Version difference data

==============================

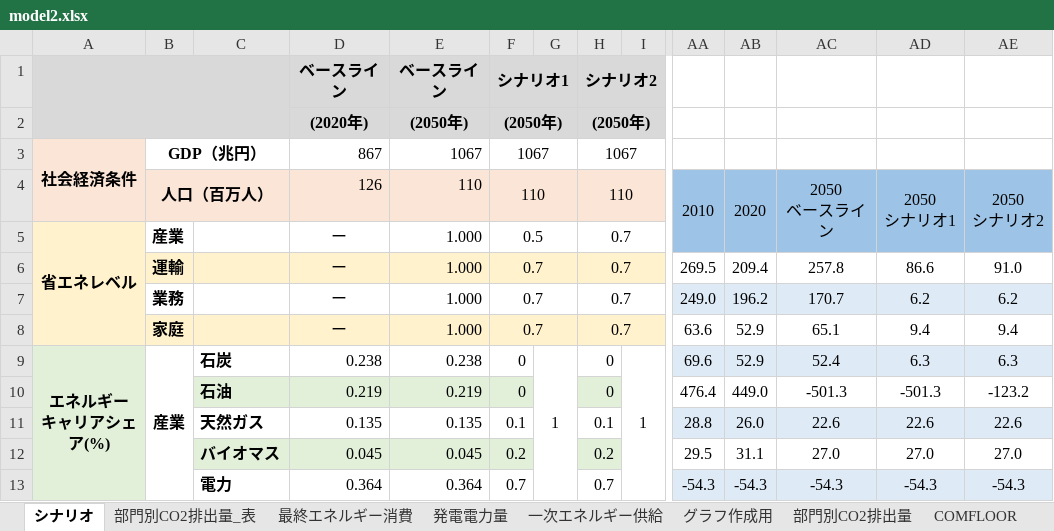
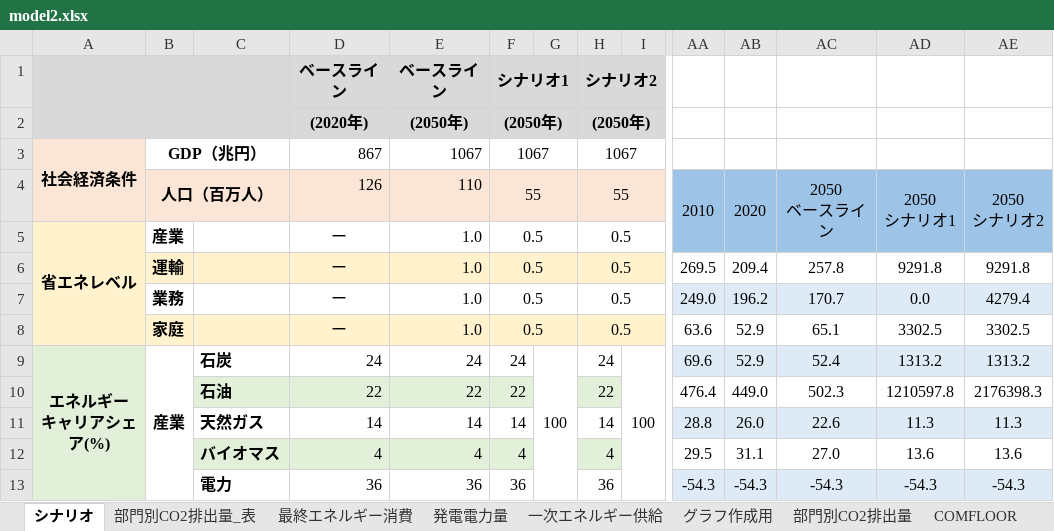
Before and after one commit to MoriShotaro/TA_model, an Excel workbook: xlsx/model2.xlsx, sheet シナリオ, drawn as a sheet; only a part is shown, gaps mark what is left out; values as stored, in another font and other column widths than the file's, no borders; charts and pictures and conditional formats not drawn; removed rows and columns are numbered as before the commit, all else as after; rows hold the shown columns only; the diff covers the shown part only; the diff names each change by its address in the sheet, - before the commit and + after, or states it on an @@ line.

```diff
--- a/xlsx/model2.xlsx (sheet シナリオ)
+++ b/xlsx/model2.xlsx (sheet シナリオ)
-F4: 110
+F4: 55
-H4: 110
+H4: 55
-E5:E8: 1.000
+E5:E8: 1.0
-H5:H8: 0.7
+H5:H8: 0.5
-F6:F8: 0.7
+F6:F8: 0.5
-AD6: 86.6
+AD6: 9291.8
-AE6: 91.0
+AE6: 9291.8
-AD7: 6.2
+AD7: 0.0
-AE7: 6.2
+AE7: 4279.4
-AD8: 9.4
+AD8: 3302.5
-AE8: 9.4
+AE8: 3302.5
-D9: 0.238
+D9: 24
-E9: 0.238
+E9: 24
-F9: 0
+F9: 24
-G9: 1
+G9: 100
-H9: 0
+H9: 24
-I9: 1
+I9: 100
-AD9: 6.3
+AD9: 1313.2
-AE9: 6.3
+AE9: 1313.2
-row 10:  |  | 石油 | 0.219 | 0.219 | 0 |  | 0 |  | 476.4 | 449.0 | -501.3 | -501.3 | -123.2
-row 11:  |  | 天然ガス | 0.135 | 0.135 | 0.1 |  | 0.1 |  | 28.8 | 26.0 | 22.6 | 22.6 | 22.6
-row 12:  |  | バイオマス | 0.045 | 0.045 | 0.2 |  | 0.2 |  | 29.5 | 31.1 | 27.0 | 27.0 | 27.0
+row 10:  |  | 石油 | 22 | 22 | 22 |  | 22 |  | 476.4 | 449.0 | 502.3 | 1210597.8 | 2176398.3
+row 11:  |  | 天然ガス | 14 | 14 | 14 |  | 14 |  | 28.8 | 26.0 | 22.6 | 11.3 | 11.3
+row 12:  |  | バイオマス | 4 | 4 | 4 |  | 4 |  | 29.5 | 31.1 | 27.0 | 13.6 | 13.6
-D13: 0.364
+D13: 36
-E13: 0.364
+E13: 36
-F13: 0.7
+F13: 36
-H13: 0.7
+H13: 36
```
Also changed, not shown: 23 added rows, 23 removed rows and 18 edited cells elsewhere in this sheet, sheet sELE, sheet 最終エネルギー消費, sheet sIND, sheet 部門別CO2排出量, sheet Consumption(EJyr), sheet sRES, 9 more sheets, charts or pictures.
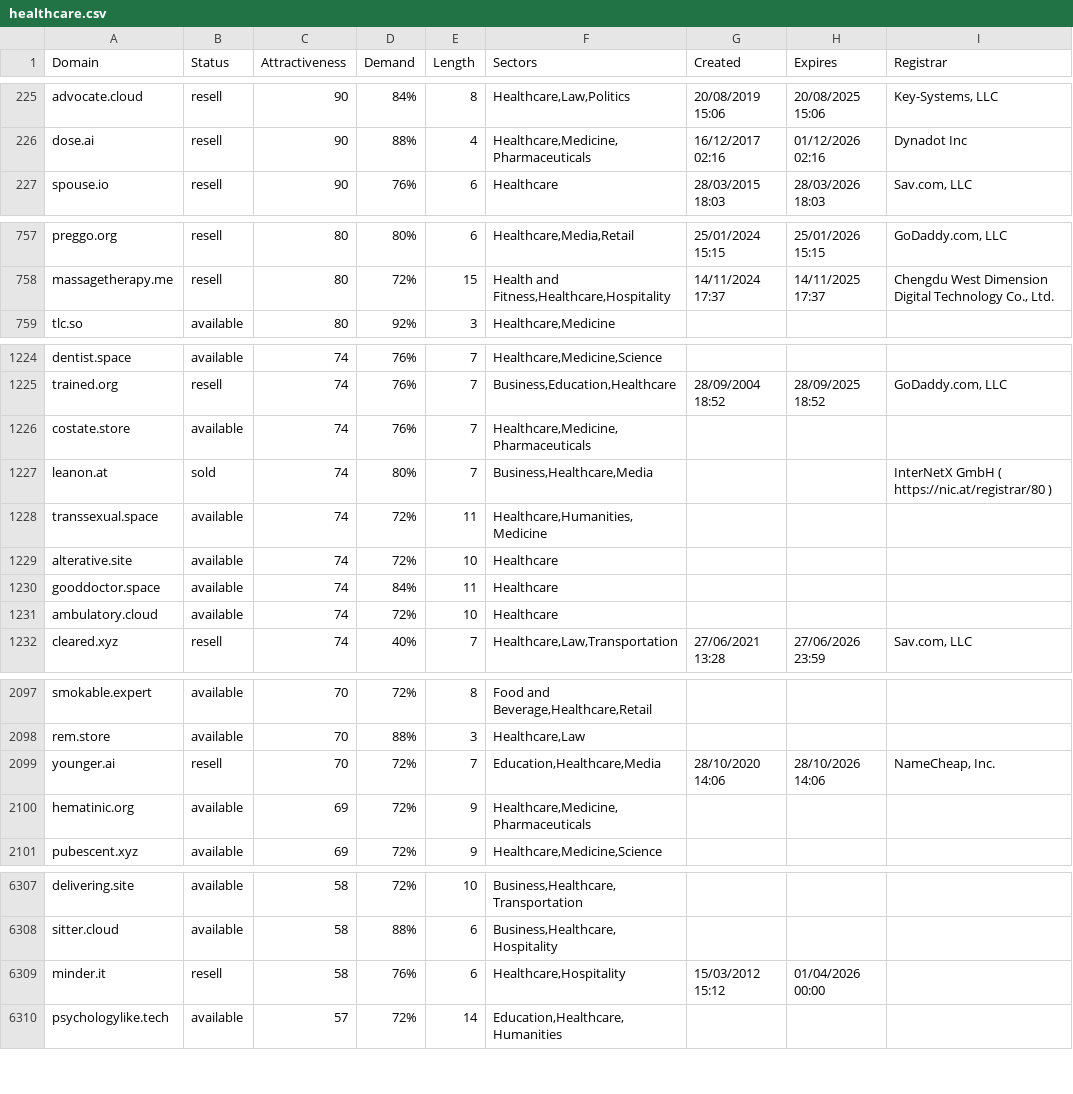
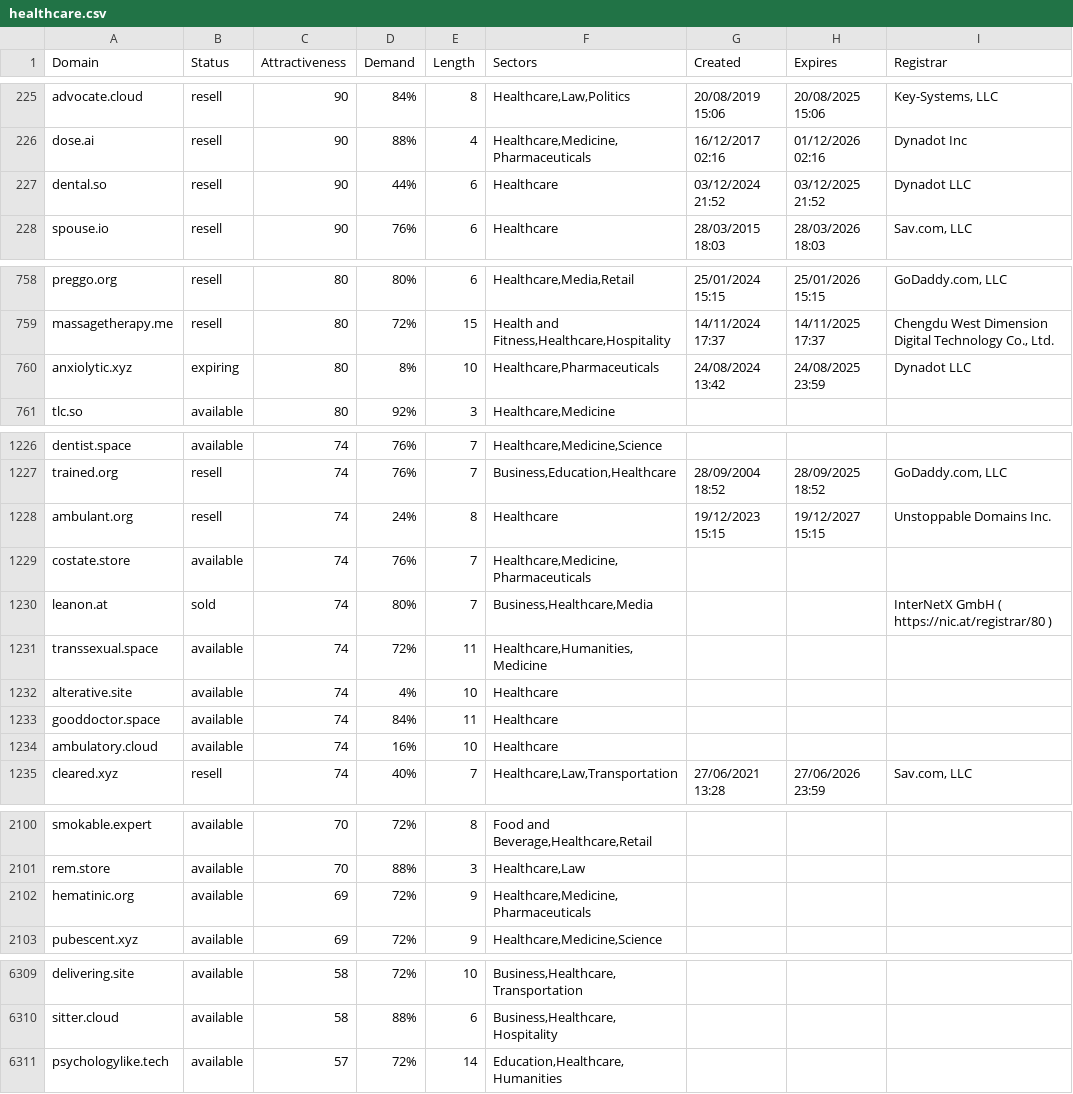
Before and after one commit to UniqueDomains/healthcare-oneword-domains, a CSV file: healthcare.csv, drawn as a sheet; only a part is shown, gaps mark what is left out; the diff covers the shown part only.

Commit message:
Domains update

```diff
--- a/healthcare.csv
+++ b/healthcare.csv
@@ -226,2 +226,3 @@ advocate.cloud,resell,90,84%,8,"Healthcare,Law,Politics",20/08/2019 15:06,20/08/
 dose.ai,resell,90,88%,4,"Healthcare,Medicine,Pharmaceuticals",16/12/2017 02:16,01/12/2026 02:16,Dynadot Inc
+dental.so,resell,90,44%,6,Healthcare,03/12/2024 21:52,03/12/2025 21:52,Dynadot LLC
 spouse.io,resell,90,76%,6,Healthcare,28/03/2015 18:03,28/03/2026 18:03,"Sav.com, LLC"
@@ -758,2 +759,3 @@ preggo.org,resell,80,80%,6,"Healthcare,Media,Retail",25/01/2024 15:15,25/01/2026
 massagetherapy.me,resell,80,72%,15,"Health and Fitness,Healthcare,Hospitality",14/11/2024 17:37,14/11/2025 17:37,"Chengdu West Dimension Digital Technology Co., Ltd."
+anxiolytic.xyz,expiring,80,8%,10,"Healthcare,Pharmaceuticals",24/08/2024 13:42,24/08/2025 23:59,Dynadot LLC
 tlc.so,available,80,92%,3,"Healthcare,Medicine",,,
@@ -1225,2 +1227,3 @@ dentist.space,available,74,76%,7,"Healthcare,Medicine,Science",,,
 trained.org,resell,74,76%,7,"Business,Education,Healthcare",28/09/2004 18:52,28/09/2025 18:52,"GoDaddy.com, LLC"
+ambulant.org,resell,74,24%,8,Healthcare,19/12/2023 15:15,19/12/2027 15:15,Unstoppable Domains Inc.
 costate.store,available,74,76%,7,"Healthcare,Medicine,Pharmaceuticals",,,
@@ -1228,5 +1231,5 @@ leanon.at,sold,74,80%,7,"Business,Healthcare,Media",,,InterNetX GmbH ( https://n
 transsexual.space,available,74,72%,11,"Healthcare,Humanities,Medicine",,,
-alterative.site,available,74,72%,10,Healthcare,,,
+alterative.site,available,74,4%,10,Healthcare,,,
 gooddoctor.space,available,74,84%,11,Healthcare,,,
-ambulatory.cloud,available,74,72%,10,Healthcare,,,
+ambulatory.cloud,available,74,16%,10,Healthcare,,,
 cleared.xyz,resell,74,40%,7,"Healthcare,Law,Transportation",27/06/2021 13:28,27/06/2026 23:59,"Sav.com, LLC"
@@ -2098,3 +2101,2 @@ smokable.expert,available,70,72%,8,"Food and Beverage,Healthcare,Retail",,,
 rem.store,available,70,88%,3,"Healthcare,Law",,,
-younger.ai,resell,70,72%,7,"Education,Healthcare,Media",28/10/2020 14:06,28/10/2026 14:06,"NameCheap, Inc."
 hematinic.org,available,69,72%,9,"Healthcare,Medicine,Pharmaceuticals",,,
@@ -6308,3 +6310,2 @@ delivering.site,available,58,72%,10,"Business,Healthcare,Transportation",,,
 sitter.cloud,available,58,88%,6,"Business,Healthcare,Hospitality",,,
-minder.it,resell,58,76%,6,"Healthcare,Hospitality",15/03/2012 15:12,01/04/2026 00:00,
 psychologylike.tech,available,57,72%,14,"Education,Healthcare,Humanities",,,
```
Also changed, not shown: 1 removed row and 44 edited cells elsewhere in this file, 2 other files.
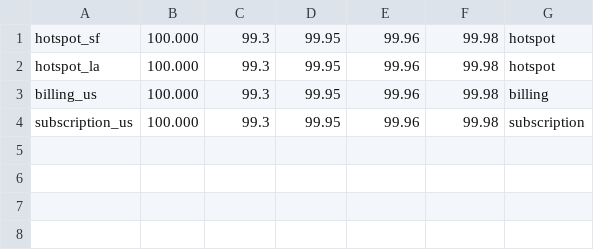
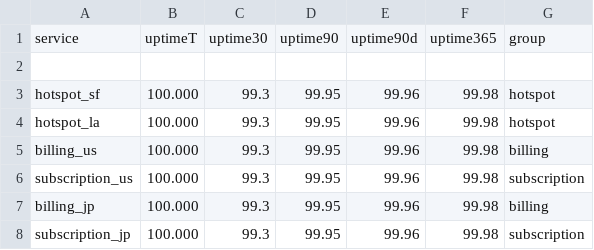
Before and after one commit to gzzhang5/django-web-app, a CSV file: sla_report/sla_report.csv, drawn as a sheet.

```diff
--- a/sla_report/sla_report.csv
+++ b/sla_report/sla_report.csv
@@ -1 +1,3 @@
+service,uptimeT,uptime30,uptime90,uptime90d,uptime365,group
+
 hotspot_sf,100.000,99.3,99.95,99.96,99.98,hotspot
@@ -4 +6,3 @@ billing_us,100.000,99.3,99.95,99.96,99.98,billing
 subscription_us,100.000,99.3,99.95,99.96,99.98,subscription
+billing_jp,100.000,99.3,99.95,99.96,99.98,billing
+subscription_jp,100.000,99.3,99.95,99.96,99.98,subscription
```
Also changed, not shown: 1 other file.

==============================

__YOUR INSTRUCTIONS__: Tally the lines above that contain the word "cloud", and reply with only the number.

__OUTPUT FOR THIS EXERCISE__: 4